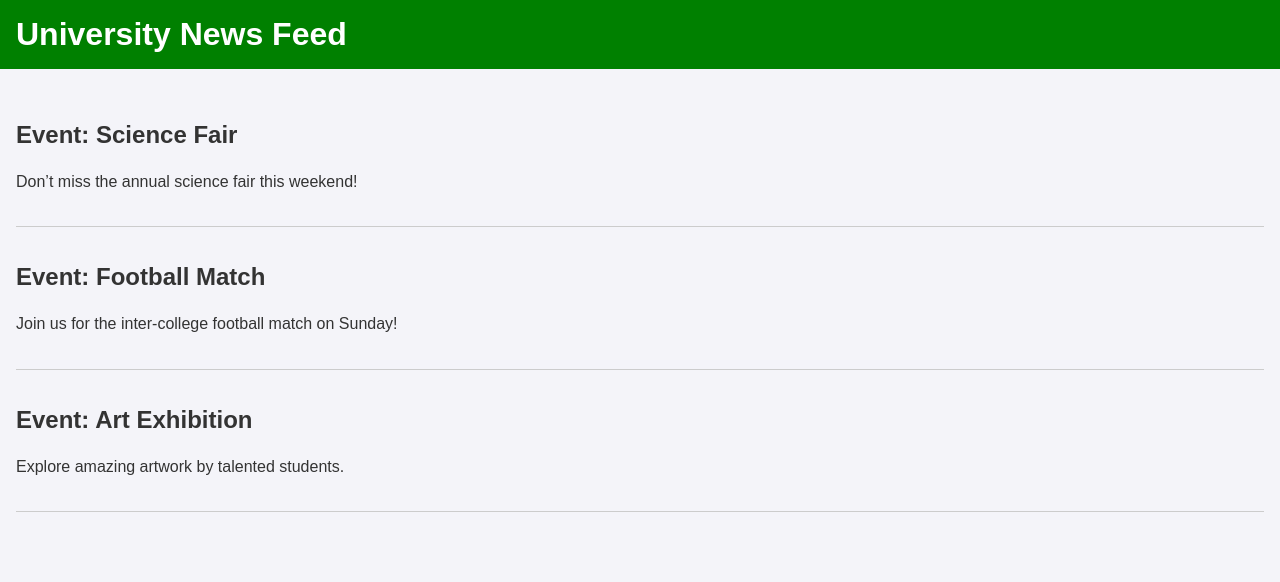
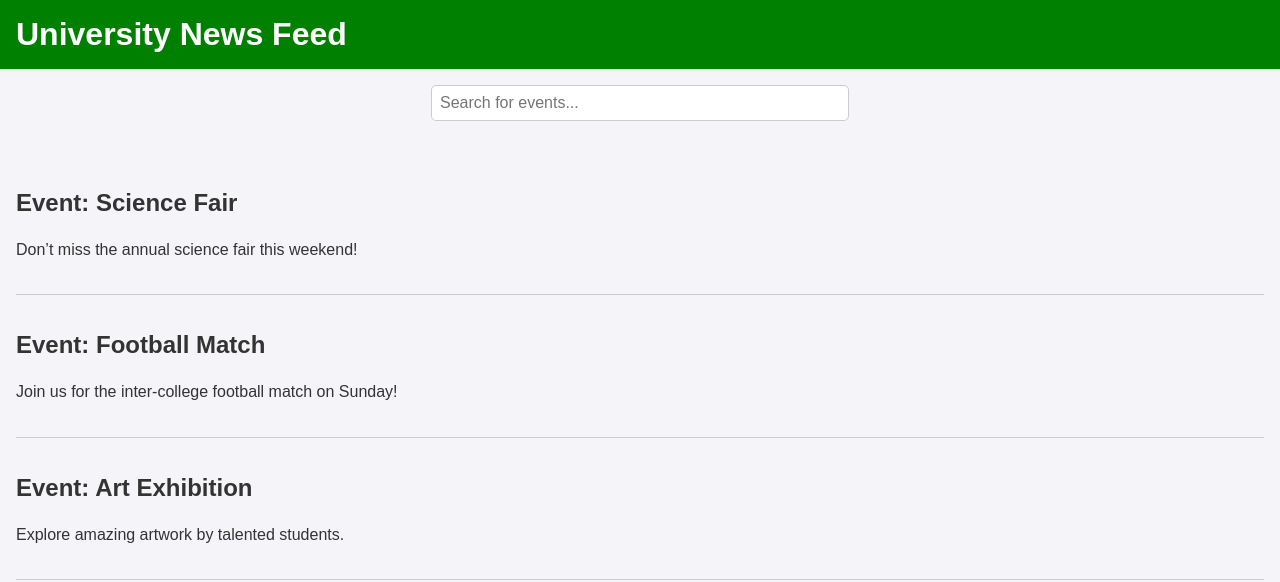
Before and after one commit to ediomoeffiong/university_news_feed_project, a React (Create React App) app: page / in a window 1280 px wide. Shown: the top 582 px of the page. Built offline with nearby package versions, Linux system fonts and the light colour scheme.

Commit message:
Add ed search bar
Add ed search bar functionality to filter events dynamically

```diff
--- a/src/App.js
+++ b/src/App.js
@@ -1,19 +1,54 @@
-import React from 'react';
-import events from './data';
+import React, { useState } from "react";
+import events from "./data";
 
 function App() {
+    // State for the search query
+    const [searchQuery, setSearchQuery] = useState("");
+
+    // Filter events based on the search query
+    const filteredEvents = events.filter(
+        (event) =>
+            event.title.toLowerCase().includes(searchQuery.toLowerCase()) ||
+            event.description.toLowerCase().includes(searchQuery.toLowerCase())
+    );
+
     return (
         <div>
-            <header style={{ backgroundColor: 'green', color: 'white', padding: '1rem' }}>
+            {/* Header */}
+            <header style={{ backgroundColor: "green", color: "white", padding: "1rem" }}>
                 <h1>University News Feed</h1>
             </header>
-            <main style={{ padding: '1rem' }}>
-                {events.map((event) => (
-                    <div key={event.id} style={{ borderBottom: '1px solid #ccc', padding: '1rem 0' }}>
-                        <h2>Event: {event.title}</h2>
-                        <p>{event.description}</p>
-                    </div>
-                ))}
+
+            {/* Search Bar */}
+            <div style={{ padding: "1rem", textAlign: "center" }}>
+                <input
+                    type="text"
+                    placeholder="Search for events..."
+                    value={searchQuery}
+                    onChange={(e) => setSearchQuery(e.target.value)}
+                    style={{
+                        padding: "0.5rem",
+                        width: "80%",
+                        maxWidth: "400px",
+                        borderRadius: "5px",
+                        border: "1px solid #ccc",
+                        fontSize: "1rem",
+                    }}
+                />
+            </div>
+
+            {/* Events */}
+            <main style={{ padding: "1rem" }}>
+                {filteredEvents.length > 0 ? (
+                    filteredEvents.map((event) => (
+                        <div key={event.id} style={{ borderBottom: "1px solid #ccc", padding: "1rem 0" }}>
+                            <h2>Event: {event.title}</h2>
+                            <p>{event.description}</p>
+                        </div>
+                    ))
+                ) : (
+                    <p style={{ textAlign: "center" }}>No events found.</p>
+                )}
             </main>
         </div>
     );
```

━━━━━━━━━━

[Task prompt]: An exact copy of the records above is needed, free of pictures.

[Exercise output]:
Before and after one commit to ediomoeffiong/university_news_feed_project, a React (Create React App) app: page / in a window 1280 px wide. Shown: the top 582 px of the page. Built offline with nearby package versions, Linux system fonts and the light colour scheme.

Commit message:
Add ed search bar
Add ed search bar functionality to filter events dynamically

```diff
--- a/src/App.js
+++ b/src/App.js
@@ -1,19 +1,54 @@
-import React from 'react';
-import events from './data';
+import React, { useState } from "react";
+import events from "./data";
 
 function App() {
+    // State for the search query
+    const [searchQuery, setSearchQuery] = useState("");
+
+    // Filter events based on the search query
+    const filteredEvents = events.filter(
+        (event) =>
+            event.title.toLowerCase().includes(searchQuery.toLowerCase()) ||
+            event.description.toLowerCase().includes(searchQuery.toLowerCase())
+    );
+
     return (
         <div>
-            <header style={{ backgroundColor: 'green', color: 'white', padding: '1rem' }}>
+            {/* Header */}
+            <header style={{ backgroundColor: "green", color: "white", padding: "1rem" }}>
                 <h1>University News Feed</h1>
             </header>
-            <main style={{ padding: '1rem' }}>
-                {events.map((event) => (
-                    <div key={event.id} style={{ borderBottom: '1px solid #ccc', padding: '1rem 0' }}>
-                        <h2>Event: {event.title}</h2>
-                        <p>{event.description}</p>
-                    </div>
-                ))}
+
+            {/* Search Bar */}
+            <div style={{ padding: "1rem", textAlign: "center" }}>
+                <input
+                    type="text"
+                    placeholder="Search for events..."
+                    value={searchQuery}
+                    onChange={(e) => setSearchQuery(e.target.value)}
+                    style={{
+                        padding: "0.5rem",
+                        width: "80%",
+                        maxWidth: "400px",
+                        borderRadius: "5px",
+                        border: "1px solid #ccc",
+                        fontSize: "1rem",
+                    }}
+                />
+            </div>
+
+            {/* Events */}
+            <main style={{ padding: "1rem" }}>
+                {filteredEvents.length > 0 ? (
+                    filteredEvents.map((event) => (
+                        <div key={event.id} style={{ borderBottom: "1px solid #ccc", padding: "1rem 0" }}>
+                            <h2>Event: {event.title}</h2>
+                            <p>{event.description}</p>
+                        </div>
+                    ))
+                ) : (
+                    <p style={{ textAlign: "center" }}>No events found.</p>
+                )}
             </main>
         </div>
     );
```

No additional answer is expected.